Fully 35% of all teen girls have had to block or unfriend someone who was flirting in a way that made them uncomfortable, double the 16% of boys who have taken this step. ‘I don’t know you.’ I’m like, ‘Why are you talking to me? Girls are far more likely than boys to wait for the person they’re interested in to initiate contact.
Notably, this phenomenon is not just limited to older girls who might have greater exposure to dating and relationships. Nearly half of girls (47%) say they usually wait for someone they are interested in dating to ask them out first, compared with just 6% of boys.
For teens who meet romantic partners online, it is common for those relationships to never actually progress to the point of a physical meeting. Given the number of years today’s teens have been using social media and the volume of content posted to social media profiles, potential suitors have access to a motherlode of material on their crush.
One high school girl explained: “A little bit more bold over text, because you wouldn’t say certain things in person. you just wouldn’t say certain things in, like, talking face to face with them because that might be kind of awkward. Cause they’re not really there.” Many teens use social media as a venue to flirt and interact with potential romantic partners, but for those on the receiving end of those advances, social media flirting can often turn in a much less desirable direction. Some 52% of teens say if they wanted to ask someone out on a date, they would usually do that in person.Facebook was mentioned 46 times in the open-ended responses to this question, while the second-most popular (Instagram) was cited only eight times. I still talk to her, but we’re not together.” And for some teens, online relationships, like offline ones, can be uncomfortable and devolve into creepy situations. Older teens ages 15 to 17 are more likely than younger teens to search for information online about current or prospective romantic partners, with 35% of older teens searching, while 16% of younger teens do so.Twitter, Kik and online gaming also were mentioned in a small number of responses, as were a range of other social media, video and chat sites (Hot or Not, IMVU, My Space, Omegle, Meet Me and Snap Chat each were mentioned once in these responses). One high school girl related the experience of one of her friends: High School Girl: “She met this guy through Facebook and … But he said he lived in Florida and then last weekend, she got a ring in the mail from him.

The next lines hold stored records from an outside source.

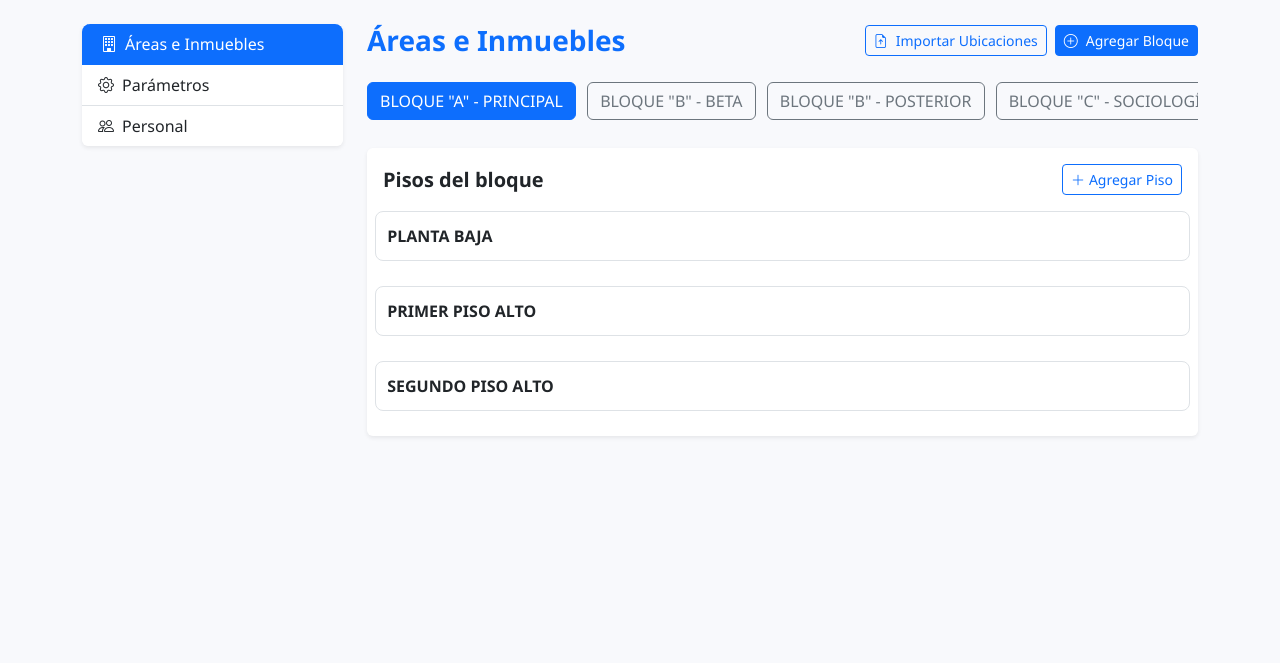
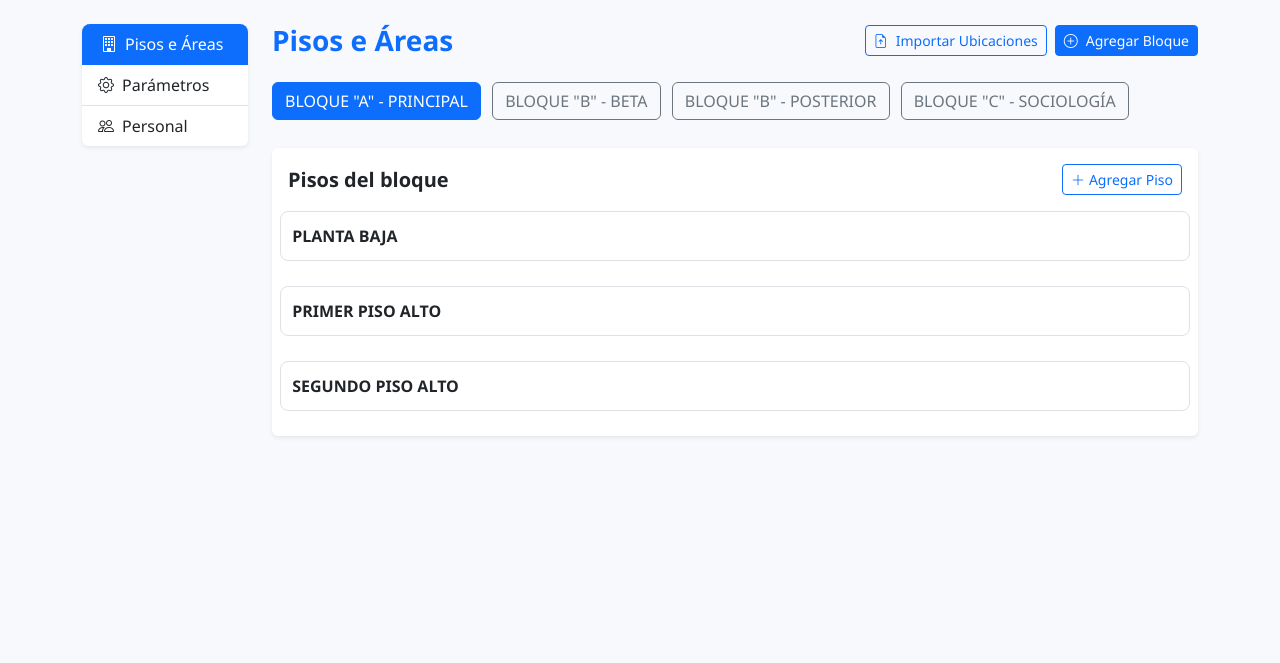
Before and after one commit to Alejandro-Leon24/Sistema-de-Inventario, a Flask app: page /ajustes in a window 1280 px wide. Shown: the part 83-746 px from the top of the page. Run offline with Flask 3, Linux system fonts and the light colour scheme; data comes from the database, SQL or seed files in the repository; both versions use the stored data as it was after the commit; some libraries are stand-ins or nearby versions.

Commit message:
correciónes en los titulos y nuevos datos

```diff
--- a/app/templates/ajustes.html
+++ b/app/templates/ajustes.html
@@ -5,11 +5,11 @@
 {% block body %}
 <section class="settings-page py-4">
     <div class="row g-4">
-        <div class="col-lg-3">
+        <div class="col-lg-2">
             <div class="card border-0 shadow-sm">
                 <div class="list-group list-group-flush">
                     <button type="button" class="list-group-item list-group-item-action settings-menu-btn active" data-target="ubicaciones" style="border-top-left-radius: 0.5rem; border-top-right-radius: 0.5rem;">
-                        <i class="bi bi-building me-2"></i>Áreas e Inmuebles
+                        <i class="bi bi-building me-2"></i>Pisos e Áreas
                     </button>
                     <button type="button" class="list-group-item list-group-item-action settings-menu-btn" data-target="parametros">
                         <i class="bi bi-gear me-2"></i>Parámetros
@@ -21,10 +21,10 @@
             </div>
         </div>
 
-        <div class="col-lg-9 overflow-y-auto" style="height: 80vh;">
+        <div class="col-lg-10 overflow-y-auto" style="height: 80vh;">
             <div id="section-ubicaciones" class="settings-section">
                 <div class="d-flex flex-wrap justify-content-between align-items-center gap-3 mb-4">
-                    <h3 class="m-0 fw-bold text-primary">Áreas e Inmuebles</h3>
+                    <h3 class="m-0 fw-bold text-primary">Pisos e Áreas</h3>
                     <div class="d-flex gap-2">
                         <button id="btn-importar-ubicaciones" class="btn btn-outline-primary btn-sm">
                             <i class="bi bi-file-earmark-arrow-up me-2"></i>Importar Ubicaciones
```
Also changed, not shown: inventario.db.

Similarly, older teens are more likely than younger ones to search for information online about a past romantic partner – while 17% of 15- to 17-year-olds have searched for information about someone they dated or hooked up with in the past, just 7% of all 13- to 14-year-olds have done so.Other ways in which teens let someone know that they are attracted to them include sharing something funny or interesting with them online (46%), sending them flirtatious messages (31%), making them a music playlist (11%), sending flirty or sexy pictures or videos of themselves (10%) and making a video for them (7%).Certain types of flirting behavior are relatively common among teens who have never dated before; others are almost entirely the purview of those with past experience in romantic relationships.
Overall, 4% of all teens ages 13 to 14 have dated someone they met online, compared with 11% of all teens ages 15 to 17. A little more than one quarter (28%) of teens have searched for information online about someone they were currently dating or interested in.